How destiny guided Sergey Bubka towards historic highs in athletics
Sergey Bubka, legendary pole-vaulter, said it was a young friend of him who spotted his talent and recommended him to coach Vitaly Petrovother sports Updated: Jan 18, 2018 23:30 IST
“If it’s not a full stadium, for me it wasn’t interesting. I tried to be like an actor. I tried to perform for the people. They gave me motivation.”
An artiste at work, pole-vaulter Sergey Bubka’s progression over the years indeed required a special source of inspiration. If bagging gold in six successive World Championships between 1983 and 1997, four Indoor World Championships and a coveted one in the 1988 Olympics wasn’t enough, his audience witnessed him break the world record 35 times, including eclipsing his own on 14 occasions.
His luck with Olympics was indeed a blotch on his career though. Being born in the then Soviet Union, the decision of the regime to not participate in the 1984 Games meant the most successful athlete in the discipline had to opt out. He made up for it in Seoul four years later though but failing to clear the bar at the 1992 Olympics saw The Independent report his exit as “Bubka came in like a tiger but went out like a pussycat.”
A heel injury shattered his dreams in 1996 while he failed to qualify for the finals in 2000. Yet, the reason he’s still revered as one of the icons of the sport is because barring those events, matching Bubka’s highs was literally unthinkable.
It’s often said that a coach is as good as his student. While Bubka does hold fond memories of his coach Vitaly Petrov and admits his contribution towards guiding him to where he is today, the world should perhaps be more grateful to his young 13-year-old friend who had spotted his talent.
“I never saw pole vault before I started my career. I would say there’s luck and destiny behind my career because my friend, who was 13 year’s old, had already started pole vault and I was 10 and he tried to convince his coach to bring me into the group,” Bubka, who is in town as the event ambassador of Tata Mumbai Marathon, told reporters on Thursday. “The coach heard my age and said I should start when I’m 12. That boy got very upset. He kept on saying that I was good. It’s fascinating because he was trying to convince a coach as a 13-year-old. I would thus then sprint a bit; do around 15 pull-ups and the coach would let me stay.”
History may recall the inaugural leap as a stroke of luck, but it will also record that the 10-year-old would go on to become the first man to break the 6-metre mark. By the time the Soviet Union fell, Bubka had earned a reputation of his own and would be one of the top names to continue their career under the Ukrainian flag.
“We had an excellent atmosphere (in Soviet Union). Maybe we didn’t have the best of facilities or rather no facilities at all, but we used to play sport on the streets, we play (sic) sport at school during the breaks, we ran, we jumped, we used to play basketball, or we go to the military camp, where there would be facilities. We knew this could be dangerous but we wanted to play sports,” Bubka added.

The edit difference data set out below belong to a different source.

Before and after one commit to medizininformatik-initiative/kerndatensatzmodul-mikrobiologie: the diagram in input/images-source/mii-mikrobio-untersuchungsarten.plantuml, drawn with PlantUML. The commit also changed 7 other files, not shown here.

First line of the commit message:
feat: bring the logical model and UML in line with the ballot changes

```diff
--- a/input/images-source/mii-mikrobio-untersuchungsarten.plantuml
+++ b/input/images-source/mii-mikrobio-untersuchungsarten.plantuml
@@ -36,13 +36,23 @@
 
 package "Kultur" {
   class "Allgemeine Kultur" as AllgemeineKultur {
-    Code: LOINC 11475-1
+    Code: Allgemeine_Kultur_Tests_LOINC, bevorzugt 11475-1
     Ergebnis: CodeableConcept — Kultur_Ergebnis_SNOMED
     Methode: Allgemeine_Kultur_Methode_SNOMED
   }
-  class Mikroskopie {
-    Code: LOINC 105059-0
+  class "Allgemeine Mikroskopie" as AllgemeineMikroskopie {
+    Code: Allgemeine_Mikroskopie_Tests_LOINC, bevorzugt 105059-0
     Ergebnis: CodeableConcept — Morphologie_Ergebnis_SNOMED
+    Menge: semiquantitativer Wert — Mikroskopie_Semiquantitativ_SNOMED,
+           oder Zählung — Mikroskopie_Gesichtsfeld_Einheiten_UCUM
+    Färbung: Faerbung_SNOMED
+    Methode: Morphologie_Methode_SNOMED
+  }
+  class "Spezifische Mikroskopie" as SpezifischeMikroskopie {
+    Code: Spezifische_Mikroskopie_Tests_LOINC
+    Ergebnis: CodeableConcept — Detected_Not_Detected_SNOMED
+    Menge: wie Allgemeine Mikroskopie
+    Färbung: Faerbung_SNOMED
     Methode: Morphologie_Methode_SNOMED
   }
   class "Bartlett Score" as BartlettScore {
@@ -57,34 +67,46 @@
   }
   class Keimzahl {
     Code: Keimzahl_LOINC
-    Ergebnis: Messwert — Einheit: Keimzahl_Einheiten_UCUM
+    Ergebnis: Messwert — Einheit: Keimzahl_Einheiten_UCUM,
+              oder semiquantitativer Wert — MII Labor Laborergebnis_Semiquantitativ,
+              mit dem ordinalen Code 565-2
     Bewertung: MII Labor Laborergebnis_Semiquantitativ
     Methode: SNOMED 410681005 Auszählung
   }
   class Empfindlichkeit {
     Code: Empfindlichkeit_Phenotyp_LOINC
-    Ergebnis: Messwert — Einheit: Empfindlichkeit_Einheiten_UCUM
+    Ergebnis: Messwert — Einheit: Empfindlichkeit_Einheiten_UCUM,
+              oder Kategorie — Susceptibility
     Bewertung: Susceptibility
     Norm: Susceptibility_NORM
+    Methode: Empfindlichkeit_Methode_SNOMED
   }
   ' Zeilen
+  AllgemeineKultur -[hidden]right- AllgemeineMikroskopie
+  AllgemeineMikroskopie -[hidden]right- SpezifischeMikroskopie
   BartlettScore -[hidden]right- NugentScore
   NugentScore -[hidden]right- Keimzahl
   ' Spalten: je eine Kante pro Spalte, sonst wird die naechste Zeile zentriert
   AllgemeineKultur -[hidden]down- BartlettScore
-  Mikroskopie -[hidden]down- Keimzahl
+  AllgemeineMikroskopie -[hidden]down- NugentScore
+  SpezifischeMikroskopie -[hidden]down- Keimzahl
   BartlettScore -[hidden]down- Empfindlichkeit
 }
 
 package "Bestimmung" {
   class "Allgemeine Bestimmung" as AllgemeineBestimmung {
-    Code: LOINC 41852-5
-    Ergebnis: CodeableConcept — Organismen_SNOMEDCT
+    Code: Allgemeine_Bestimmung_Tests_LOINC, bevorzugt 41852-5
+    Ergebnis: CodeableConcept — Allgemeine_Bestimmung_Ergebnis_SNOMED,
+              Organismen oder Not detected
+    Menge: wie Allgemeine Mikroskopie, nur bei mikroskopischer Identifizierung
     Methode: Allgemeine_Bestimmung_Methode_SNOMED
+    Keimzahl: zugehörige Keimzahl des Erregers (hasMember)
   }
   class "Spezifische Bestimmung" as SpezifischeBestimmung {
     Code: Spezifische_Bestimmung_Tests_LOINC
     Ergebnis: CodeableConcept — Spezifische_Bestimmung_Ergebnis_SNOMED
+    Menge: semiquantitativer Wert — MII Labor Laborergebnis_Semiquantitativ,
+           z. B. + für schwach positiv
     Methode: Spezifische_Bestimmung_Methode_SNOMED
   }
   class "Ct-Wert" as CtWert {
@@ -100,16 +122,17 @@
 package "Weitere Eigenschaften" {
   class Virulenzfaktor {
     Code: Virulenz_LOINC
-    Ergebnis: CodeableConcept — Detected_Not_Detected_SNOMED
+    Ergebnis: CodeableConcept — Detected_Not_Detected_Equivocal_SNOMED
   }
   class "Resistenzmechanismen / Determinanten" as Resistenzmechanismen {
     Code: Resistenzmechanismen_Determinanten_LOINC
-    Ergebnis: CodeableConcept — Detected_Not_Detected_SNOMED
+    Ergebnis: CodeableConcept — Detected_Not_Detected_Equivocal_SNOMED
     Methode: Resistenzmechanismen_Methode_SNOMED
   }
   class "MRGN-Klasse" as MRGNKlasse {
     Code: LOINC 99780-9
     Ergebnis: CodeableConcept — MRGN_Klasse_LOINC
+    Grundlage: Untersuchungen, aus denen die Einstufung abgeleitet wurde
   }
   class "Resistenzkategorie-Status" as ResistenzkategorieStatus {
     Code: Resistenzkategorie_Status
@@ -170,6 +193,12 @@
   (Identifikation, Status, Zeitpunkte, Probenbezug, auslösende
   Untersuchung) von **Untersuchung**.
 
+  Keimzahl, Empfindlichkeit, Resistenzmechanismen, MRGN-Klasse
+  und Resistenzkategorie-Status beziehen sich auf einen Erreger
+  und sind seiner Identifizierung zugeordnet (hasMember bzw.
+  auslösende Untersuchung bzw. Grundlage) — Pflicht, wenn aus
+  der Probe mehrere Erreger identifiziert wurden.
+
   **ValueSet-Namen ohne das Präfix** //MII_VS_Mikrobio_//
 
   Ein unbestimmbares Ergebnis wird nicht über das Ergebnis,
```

And like several other things that has changed over the years, so has Bubka’s outdoor record of 6.14m set back in 1984 with France’s Renaud Lavillenie registering 6.16m to break it in 2015. However, that hasn’t bothered the champion much. Like most sportspersons who go by the “records are meant to be broken” phrase, Bubka too, stated that he was happy to see a new benchmark being set.
“I’m very happy that he broke my record. This is life. A new generation will come and they will do better,” Bubka, now an executive member of the International Olympic Committee (IOC) and the vice-president of the International Association of Athletics Federations (IAAF), further went on to add.
Olympics: 1988 (Seoul)
World Championships: 1983 (Helsinki), 1987 (Roma), 1991 (Tokyo), 1993 (Stuttgart), 1995 (Goteborg), 1997 (Athina)
World Indoor Games: 1985 (Paris-Bercy), 1987 (Indianapolis), 1991 (Sevilla), 1995 (Barcelona)